Fertilizer consumption in the Syrian Arab Republic has grown strongly, especially during the past two decades. The growth of total nitrogen (N), phosphorous (P2O5), and potassium (K2O) consumption between 1975 and 2000 is shown in Figure 3.
The Syrian government has invested heavily in expanding domestic fertilizer production capacity to meet the rapid growth in fertilizer consumption. These investments were encouraged by the discovery in the late 1960s of substantial deposits of rock phosphate, oil and natural gas that can be used as raw materials for fertilizer production. Figures 4 and 5 illustrate the development of domestic production and consumption of nitrogen and phosphate fertilizers in the Syrian Arab Republic during the period 1975 to 2000.
Figure 3 Total fertilizer consumption in the Syrian Arab Republic
Figure 4 Domestic production and consumption of nitrogen fertilizers
Figure 5 Domestic production and consumption of phosphate fertilizers
The domestic production of fertilizers increased during the period 1975 to 1983 to reach a peak in 1983 when it was approximately equal to the total consumption.
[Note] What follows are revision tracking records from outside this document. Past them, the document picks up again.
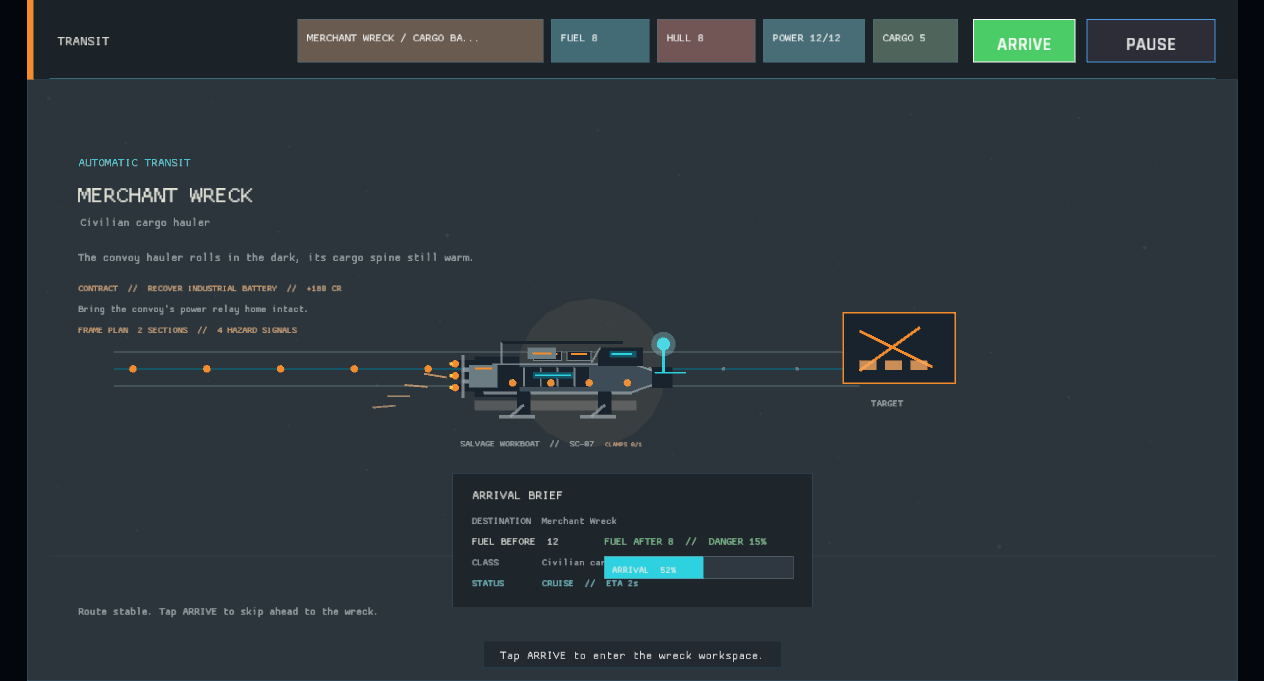
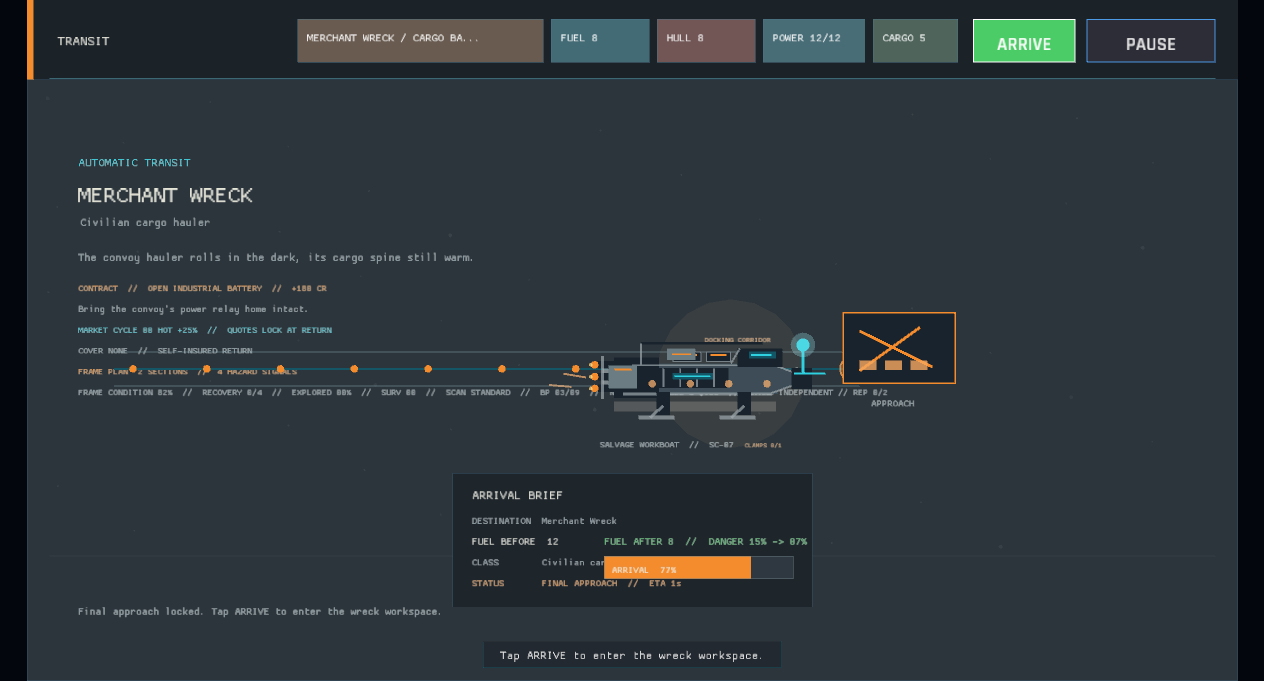
The approach line carries the clearer route into docking (transit danger forecast)
The arrival brief now distinguishes authored site danger from the reconnaissance-adjusted route danger, so a paid route brief remains legible during automatic transit. The cruise capture demonstrates the reduced 15% to 07% forecast before arrival.

diff --git a/src/ui/travel.rs b/src/ui/travel.rs
@@ -213,13 +213,14 @@ pub fn draw_travel(ctx: &UiContext<'_>, _actions: &mut Vec<UiAction>) {
     );
     draw_text(
         format!(
-            "FUEL AFTER {}  //  DANGER {:02}%",
-            ctx.session.economy.fuel, site.danger
+            "FUEL AFTER {}  //  {}",
+            ctx.session.economy.fuel,
+            travel_danger_label(site, ctx.session, ctx.data)
         ),
         brief.x + 160.0,
         brief.y + 76.0,
         14.0,
-        danger_color(site.danger),
+        danger_color(travel_departure_danger(site, ctx.session, ctx.data)),
     );
     draw_text(
         format!("CLASS        {}", site.wreck_class),
@@ -374,6 +375,32 @@ fn travel_coverage_label(
             )
         },
     )
+}
+
+fn travel_departure_danger(
+    site: &crate::data::SiteData,
+    session: &GameSession,
+    data: &GameData,
+) -> i32 {
+    crate::engine::danger_after_intel(
+        site.danger,
+        session.reconnaissance_level(&site.id),
+        &data.config.reconnaissance,
+    )
+}
+
+fn travel_danger_label(
+    site: &crate::data::SiteData,
+    session: &GameSession,
+    data: &GameData,
+) -> String {
+    let route_danger = travel_departure_danger(site, session, data);
+    let level = session.reconnaissance_level(&site.id);
+    if level == 0 {
+        format!("DANGER {:02}%", site.danger)
+    } else {
+        format!("DANGER {:02}% -> {:02}%", site.danger, route_danger)
+    }
 }
 
 fn travel_phase_color(phase: TravelPhase) -> Color {

diff --git a/src/ui/travel/tests.rs b/src/ui/travel/tests.rs
@@ -108,6 +108,23 @@ fn transit_brief_carries_the_active_coverage_decision() {
 }
 
 #[test]
+fn arrival_brief_shows_the_reconnaissance_adjusted_route_danger() {
+    let data = crate::data::GameData::load().unwrap();
+    let site = data.sites.get("merchant_wreck").unwrap();
+    let mut session = GameSession::new(&data);
+    session
+        .site_progress
+        .get_mut("merchant_wreck")
+        .unwrap()
+        .reconnaissance_level = 1;
+
+    assert_eq!(
+        travel_danger_label(site, &session, &data),
+        "DANGER 15% -> 07%"
+    );
+}
+
+#[test]
 fn travel_instructions_name_the_visible_next_control() {
     assert!(travel_instruction(TravelPhase::Cruise).contains("ARRIVE"));
     assert!(travel_instruction(TravelPhase::Docked).contains("CONTINUE"));

diff --git a/src/game/capture.rs b/src/game/capture.rs
@@ -226,6 +226,9 @@ impl Game {
                 GameState::Travel
             }
             "travel_cruise" => {
+                let _ = self
+                    .session
+                    .buy_reconnaissance("merchant_wreck", &self.data);
                 let _ = self.session.begin_expedition("merchant_wreck", &self.data);
                 self.travel_elapsed = 1.6;
                 GameState::Travel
However, domestic fertilizer production then declined, essentially due to serious technical problems.
Fertilizers are produced at a complex near Homs in central Syrian Arab Republic. The first facility, originally built in 1972 to produce calcium ammonium nitrate (CAN) with 26 percent N, was upgraded in 1984 to produce a 30 percent N product. The maximum capacity is 36 000 tonnes of N per year. A second manufacturing unit, for urea, commenced operation in 1981: it has a maximum capacity of 267 000 tonnes of urea (or 123 000 tonnes N) per year. A triple superphosphate (TSP) plant, operating since 1981, has a maximum capacity of 315 000 tonnes TSP (or 145 000 tonnes P2O5) per year.
The Syrian Arab Republic depends on imports to cover the difference between domestic production and consumption. This difference represents a large proportion of its fertilizer needs in some years for both N and P2O5. The amount of N and P2O5 imported into the Syrian Arab Republic was particularly high during the period of 1985 to 1995 (Figure 6), when the domestic fertilizer production was very low.
Figure 6 Fertilizer imports in the Syrian Arab Republic